■ Data in this exercise ■

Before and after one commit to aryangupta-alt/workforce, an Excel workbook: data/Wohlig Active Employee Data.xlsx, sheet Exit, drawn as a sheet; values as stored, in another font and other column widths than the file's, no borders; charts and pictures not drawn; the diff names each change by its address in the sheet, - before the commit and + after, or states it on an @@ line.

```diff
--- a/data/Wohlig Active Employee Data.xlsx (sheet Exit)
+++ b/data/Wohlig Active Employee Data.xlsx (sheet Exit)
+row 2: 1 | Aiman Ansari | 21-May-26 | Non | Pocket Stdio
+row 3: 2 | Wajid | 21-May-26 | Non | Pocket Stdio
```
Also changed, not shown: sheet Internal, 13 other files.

■ Problem requirements ■
Show, from the listing above, every line holding the word "Pocket".

■ Result for this exercise ■
+row 2: 1 | Aiman Ansari | 21-May-26 | Non | Pocket Stdio
+row 3: 2 | Wajid | 21-May-26 | Non | Pocket Stdio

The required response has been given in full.